MEMORANDUM AND ORDER
GLASSER, United States District Judge:
This action is brought by plaintiff S. Anderson Edwards ("Edwards") pursuant to Title VII of the Civil Rights Act of 1964, 42 U.S.C. § 2000e, et seq. Edwards alleges that he was terminated once because of his race and the courses which he chose to teach, and a second time in retaliation for filing a complaint with the Equal Employment Opportunity Commission ("EEOC"). Edwards' former employer, Interboro Institute, Inc. ("Interboro"), now moves pursuant to Federal Rule of Civil Procedure 56 for summary judgment on Edwards' complaint. For the following reasons, the motion is granted.
Edwards was employed as an instructor of paralegal studies at Interboro from September 18, 1990 to February 7, 1992. Def.'s 3(g) Statement, PP (a)(p). Plaintiff alleges, however, that he was actually fired twice; once on December 20, 1991, because of his race and the courses which he chose to teach, and again in February of 1992 in retaliation for filing a Charge of Discrimination with the EEOC on or about January 2, 1992 (the "Charge of Discrimination"). Affidavit of S. Anderson Edwards, October 8, 1993 ("Edwards Aff'd"), at 3-8. It is Interboro's position that plaintiff was not fired in December of 1991 and that he was terminated in February of 1992 for cause.

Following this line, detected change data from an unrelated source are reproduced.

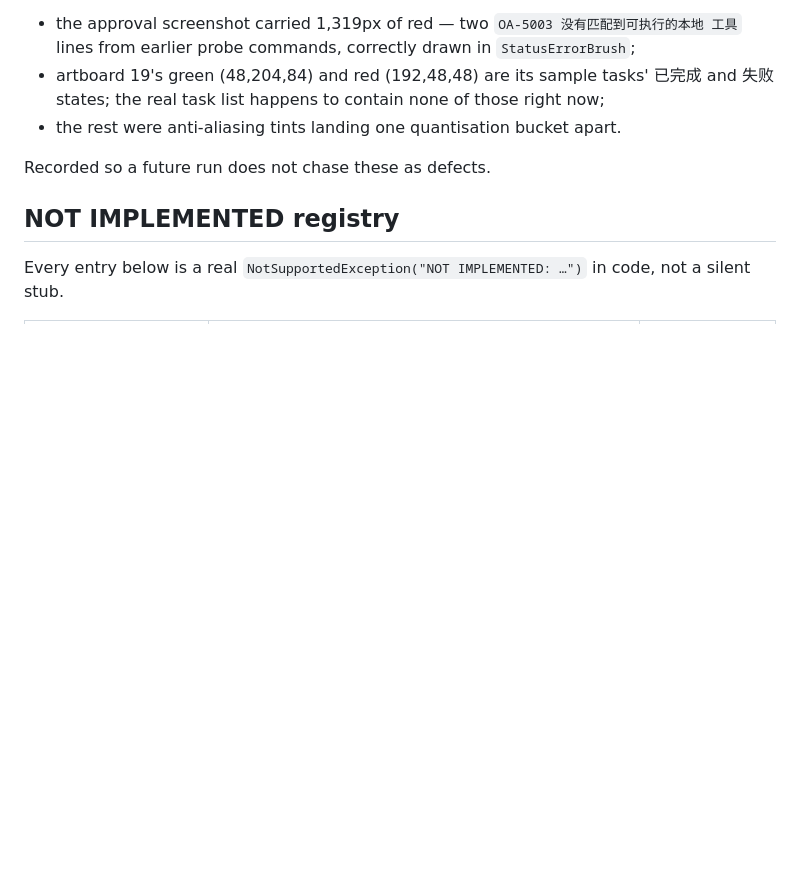
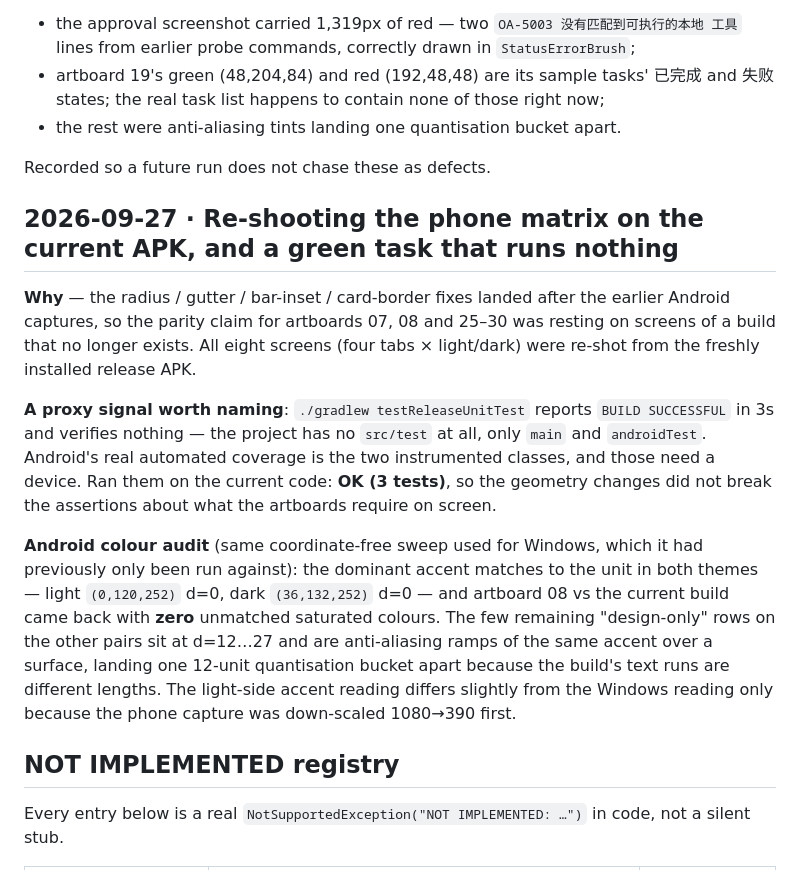
Before and after one commit to Felixssss-106/OpenAgent, a Markdown page: docs/dev-log.md, the part around the change. Rendered like a GitHub page; blank space fills up the shorter version.

Commit message:
Re-shoot the phone matrix on the current APK and record that its unit-test task is vacuous

```diff
--- a/docs/dev-log.md
+++ b/docs/dev-log.md
@@ -1105,6 +1105,29 @@ content, not palette:
 Recorded so a future run does not chase these as defects.
 
 
+## 2026-09-27 · Re-shooting the phone matrix on the current APK, and a green task that runs nothing
+
+**Why** — the radius / gutter / bar-inset / card-border fixes landed after the earlier
+Android captures, so the parity claim for artboards 07, 08 and 25–30 was resting on
+screens of a build that no longer exists. All eight screens (four tabs × light/dark) were
+re-shot from the freshly installed release APK.
+
+**A proxy signal worth naming**: `./gradlew testReleaseUnitTest` reports `BUILD
+SUCCESSFUL` in 3s and verifies nothing — the project has no `src/test` at all, only
+`main` and `androidTest`. Android's real automated coverage is the two instrumented
+classes, and those need a device. Ran them on the current code: **OK (3 tests)**, so the
+geometry changes did not break the assertions about what the artboards require on screen.
+
+**Android colour audit** (same coordinate-free sweep used for Windows, which it had
+previously only been run against): the dominant accent matches to the unit in both
+themes — light `(0,120,252)` d=0, dark `(36,132,252)` d=0 — and artboard 08 vs the
+current build came back with **zero** unmatched saturated colours. The few remaining
+"design-only" rows on the other pairs sit at d=12…27 and are anti-aliasing ramps of the
+same accent over a surface, landing one 12-unit quantisation bucket apart because the
+build's text runs are different lengths. The light-side accent reading differs slightly
+from the Windows reading only because the phone capture was down-scaled 1080→390 first.
+
+
 ## NOT IMPLEMENTED registry
 
 Every entry below is a real `NotSupportedException("NOT IMPLEMENTED: …")` in
```
Also changed, not shown: AGENTS.md (+7 -0 lines).
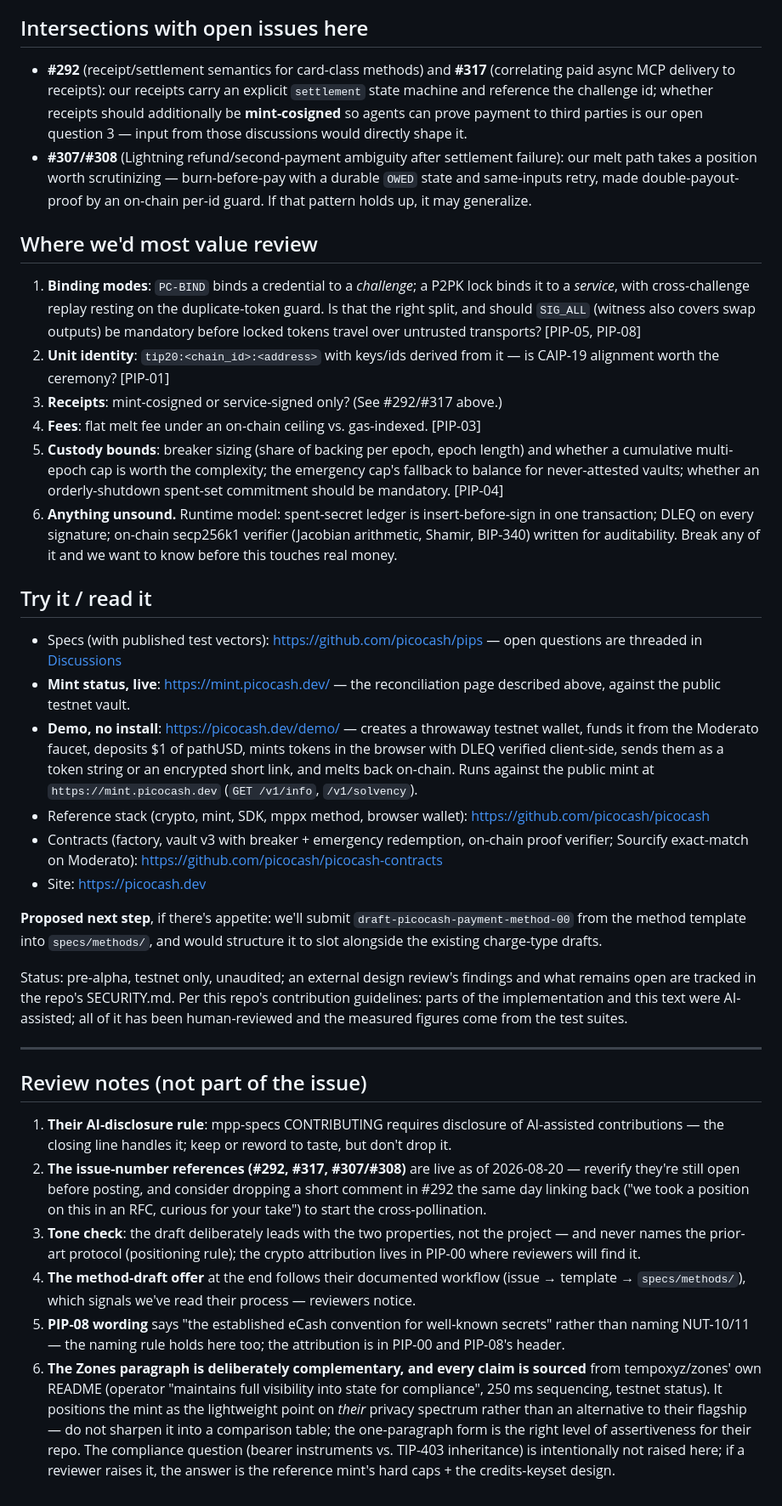
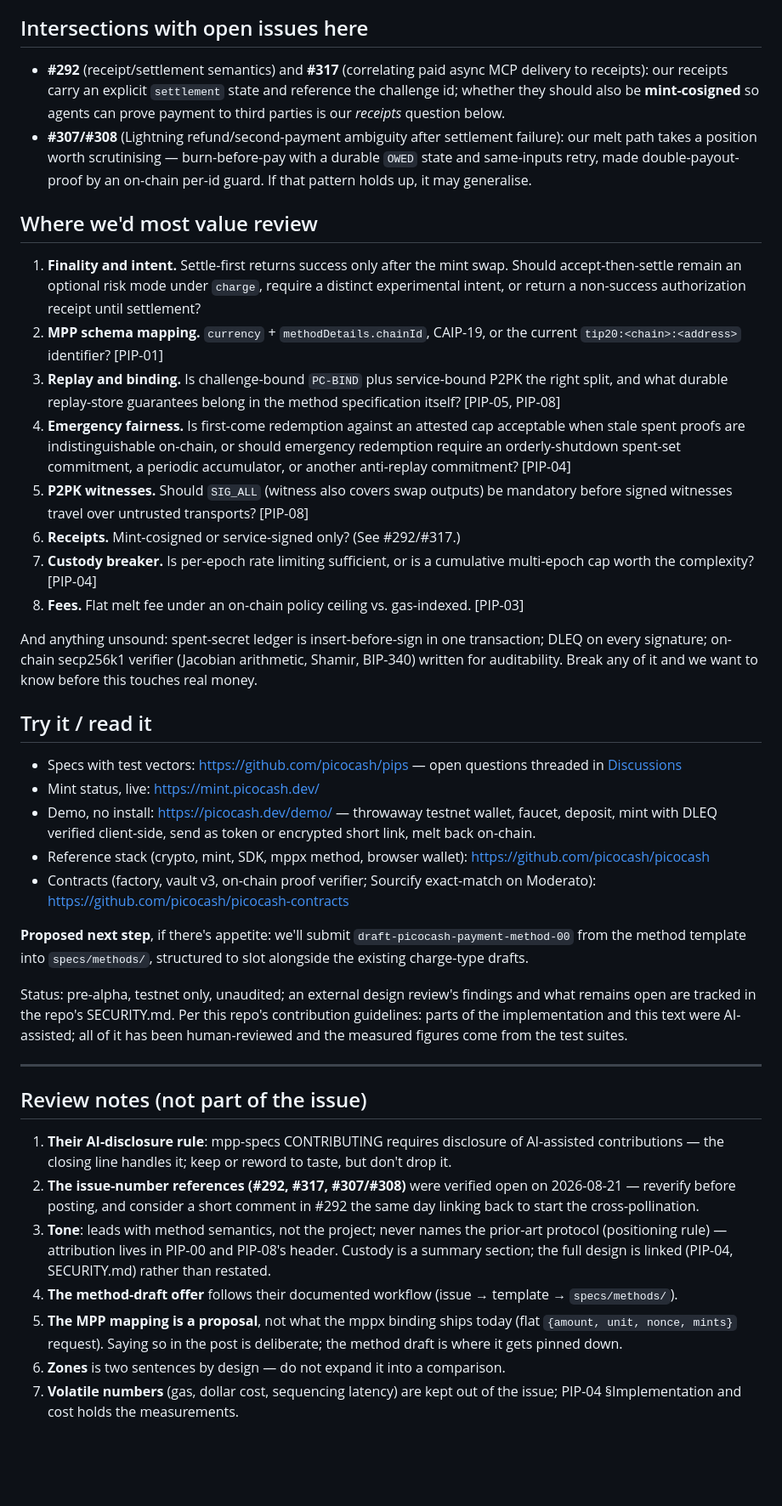
Before and after one commit to picocash/picocash, a Markdown page: spec/rfc-announcement.md, the part around one of its changes. Shown at 85% size. Drawn GitHub-style; blank space fills up the shorter version.

```diff
--- a/spec/rfc-announcement.md
+++ b/spec/rfc-announcement.md
@@ -52,28 +82,31 @@ What remains, stated plainly: an operator can drain *just under* the breaker's a
 
 ## Intersections with open issues here
 
-- **#292** (receipt/settlement semantics for card-class methods) and **#317** (correlating paid async MCP delivery to receipts): our receipts carry an explicit `settlement` state machine and reference the challenge id; whether receipts should additionally be **mint-cosigned** so agents can prove payment to third parties is our open question 3 — input from those discussions would directly shape it.
-- **#307/#308** (Lightning refund/second-payment ambiguity after settlement failure): our melt path takes a position worth scrutinizing — burn-before-pay with a durable `OWED` state and same-inputs retry, made double-payout-proof by an on-chain per-id guard. If that pattern holds up, it may generalize.
+- **#292** (receipt/settlement semantics) and **#317** (correlating paid async MCP delivery to receipts): our receipts carry an explicit `settlement` state and reference the challenge id; whether they should also be **mint-cosigned** so agents can prove payment to third parties is our *receipts* question below.
+- **#307/#308** (Lightning refund/second-payment ambiguity after settlement failure): our melt path takes a position worth scrutinising — burn-before-pay with a durable `OWED` state and same-inputs retry, made double-payout-proof by an on-chain per-id guard. If that pattern holds up, it may generalise.
 
 ## Where we'd most value review
 
-1. **Binding modes**: `PC-BIND` binds a credential to a *challenge*; a P2PK lock binds it to a *service*, with cross-challenge replay resting on the duplicate-token guard. Is that the right split, and should `SIG_ALL` (witness also covers swap outputs) be mandatory before locked tokens travel over untrusted transports? [PIP-05, PIP-08]
-2. **Unit identity**: `tip20:<chain_id>:<address>` with keys/ids derived from it — is CAIP-19 alignment worth the ceremony? [PIP-01]
-3. **Receipts**: mint-cosigned or service-signed only? (See #292/#317 above.)
-4. **Fees**: flat melt fee under an on-chain ceiling vs. gas-indexed. [PIP-03]
-5. **Custody bounds**: breaker sizing (share of backing per epoch, epoch length) and whether a cumulative multi-epoch cap is worth the complexity; the emergency cap's fallback to balance for never-attested vaults; whether an orderly-shutdown spent-set commitment should be mandatory. [PIP-04]
-6. **Anything unsound.** Runtime model: spent-secret ledger is insert-before-sign in one transaction; DLEQ on every signature; on-chain secp256k1 verifier (Jacobian arithmetic, Shamir, BIP-340) written for auditability. Break any of it and we want to know before this touches real money.
+1. **Finality and intent.** Settle-first returns success only after the mint swap. Should accept-then-settle remain an optional risk mode under `charge`, require a distinct experimental intent, or return a non-success authorization receipt until settlement?
+2. **MPP schema mapping.** `currency` + `methodDetails.chainId`, CAIP-19, or the current `tip20:<chain>:<address>` identifier? [PIP-01]
+3. **Replay and binding.** Is challenge-bound `PC-BIND` plus service-bound P2PK the right split, and what durable replay-store guarantees belong in the method specification itself? [PIP-05, PIP-08]
+4. **Emergency fairness.** Is first-come redemption against an attested cap acceptable when stale spent proofs are indistinguishable on-chain, or should emergency redemption require an orderly-shutdown spent-set commitment, a periodic accumulator, or another anti-replay commitment? [PIP-04]
+5. **P2PK witnesses.** Should `SIG_ALL` (witness also covers swap outputs) be mandatory before signed witnesses travel over untrusted transports? [PIP-08]
+6. **Receipts.** Mint-cosigned or service-signed only? (See #292/#317.)
+7. **Custody breaker.** Is per-epoch rate limiting sufficient, or is a cumulative multi-epoch cap worth the complexity? [PIP-04]
+8. **Fees.** Flat melt fee under an on-chain policy ceiling vs. gas-indexed. [PIP-03]
+
+And anything unsound: spent-secret ledger is insert-before-sign in one transaction; DLEQ on every signature; on-chain secp256k1 verifier (Jacobian arithmetic, Shamir, BIP-340) written for auditability. Break any of it and we want to know before this touches real money.
 
 ## Try it / read it
 
-- Specs (with published test vectors): https://github.com/picocash/pips — open questions are threaded in [Discussions](https://github.com/picocash/pips/discussions)
-- **Mint status, live**: https://mint.picocash.dev/ — the reconciliation page described above, against the public testnet vault.
-- **Demo, no install**: https://picocash.dev/demo/ — creates a throwaway testnet wallet, funds it from the Moderato faucet, deposits $1 of pathUSD, mints tokens in the browser with DLEQ verified client-side, sends them as a token string or an encrypted short link, and melts back on-chain. Runs against the public mint at `https://mint.picocash.dev` (`GET /v1/info`, `/v1/solvency`).
+- Specs with test vectors: https://github.com/picocash/pips — open questions threaded in [Discussions](https://github.com/picocash/pips/discussions)
+- Mint status, live: https://mint.picocash.dev/
+- Demo, no install: https://picocash.dev/demo/ — throwaway testnet wallet, faucet, deposit, mint with DLEQ verified client-side, send as token or encrypted short link, melt back on-chain.
 - Reference stack (crypto, mint, SDK, mppx method, browser wallet): https://github.com/picocash/picocash
-- Contracts (factory, vault v3 with breaker + emergency redemption, on-chain proof verifier; Sourcify exact-match on Moderato): https://github.com/picocash/picocash-contracts
-- Site: https://picocash.dev
+- Contracts (factory, vault v3, on-chain proof verifier; Sourcify exact-match on Moderato): https://github.com/picocash/picocash-contracts
 
-**Proposed next step**, if there's appetite: we'll submit `draft-picocash-payment-method-00` from the method template into `specs/methods/`, and would structure it to slot alongside the existing charge-type drafts.
+**Proposed next step**, if there's appetite: we'll submit `draft-picocash-payment-method-00` from the method template into `specs/methods/`, structured to slot alongside the existing charge-type drafts.
 
 Status: pre-alpha, testnet only, unaudited; an external design review's findings and what remains open are tracked in the repo's SECURITY.md. Per this repo's contribution guidelines: parts of the implementation and this text were AI-assisted; all of it has been human-reviewed and the measured figures come from the test suites.
 
@@ -82,8 +115,9 @@ Status: pre-alpha, testnet only, unaudited; an external design review's findings
 ## Review notes (not part of the issue)
 
 1. **Their AI-disclosure rule**: mpp-specs CONTRIBUTING requires disclosure of AI-assisted contributions — the closing line handles it; keep or reword to taste, but don't drop it.
-2. **The issue-number references (#292, #317, #307/#308)** are live as of 2026-08-20 — reverify they're still open before posting, and consider dropping a short comment in #292 the same day linking back ("we took a position on this in an RFC, curious for your take") to start the cross-pollination.
-3. **Tone check**: the draft deliberately leads with the two properties, not the project — and never names the prior-art protocol (positioning rule); the crypto attribution lives in PIP-00 where reviewers will find it.
-4. **The method-draft offer** at the end follows their documented workflow (issue → template → `specs/methods/`), which signals we've read their process — reviewers notice.
-5. **PIP-08 wording** says "the established eCash convention for well-known secrets" rather than naming NUT-10/11 — the naming rule holds here too; the attribution is in PIP-00 and PIP-08's header.
-6. **The Zones paragraph is deliberately complementary, and every claim is sourced** from tempoxyz/zones' own README (operator "maintains full visibility into state for compliance", 250 ms sequencing, testnet status). It positions the mint as the lightweight point on *their* privacy spectrum rather than an alternative to their flagship — do not sharpen it into a comparison table; the one-paragraph form is the right level of assertiveness for their repo. The compliance question (bearer instruments vs. TIP-403 inheritance) is intentionally not raised here; if a reviewer raises it, the answer is the reference mint's hard caps + the credits-keyset design.
+2. **The issue-number references (#292, #317, #307/#308)** were verified open on 2026-08-21 — reverify before posting, and consider a short comment in #292 the same day linking back to start the cross-pollination.
+3. **Tone**: leads with method semantics, not the project; never names the prior-art protocol (positioning rule) — attribution lives in PIP-00 and PIP-08's header. Custody is a summary section; the full design is linked (PIP-04, SECURITY.md) rather than restated.
+4. **The method-draft offer** follows their documented workflow (issue → template → `specs/methods/`).
+5. **The MPP mapping is a proposal**, not what the mppx binding ships today (flat `{amount, unit, nonce, mints}` request). Saying so in the post is deliberate; the method draft is where it gets pinned down.
+6. **Zones** is two sentences by design — do not expand it into a comparison.
+7. **Volatile numbers** (gas, dollar cost, sequencing latency) are kept out of the issue; PIP-04 §Implementation and cost holds the measurements.
```
Also changed, not shown: other parts of spec/rfc-announcement.md (+52 -22 lines), SECURITY.md (+1 -1 lines).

A. The December 20, 1991 Meeting
1. Interboro's Version of the Meeting
As stated above, there is a dispute as to whether Edwards was terminated on December 20, 1991.
At this time Edwards attended a meeting with Bruce R. Kalisch ("Kalisch"), the President of Interboro; William E. Mahoney ("Mahoney"), Interboro's Academic Dean; and David M. Levy ("Levy"), attorney for Interboro. According to Kalisch, this meeting was called to address certain complaints which the school had received from some of Edwards' female students regarding sexual harassment. Kalisch Aff'd, P 7.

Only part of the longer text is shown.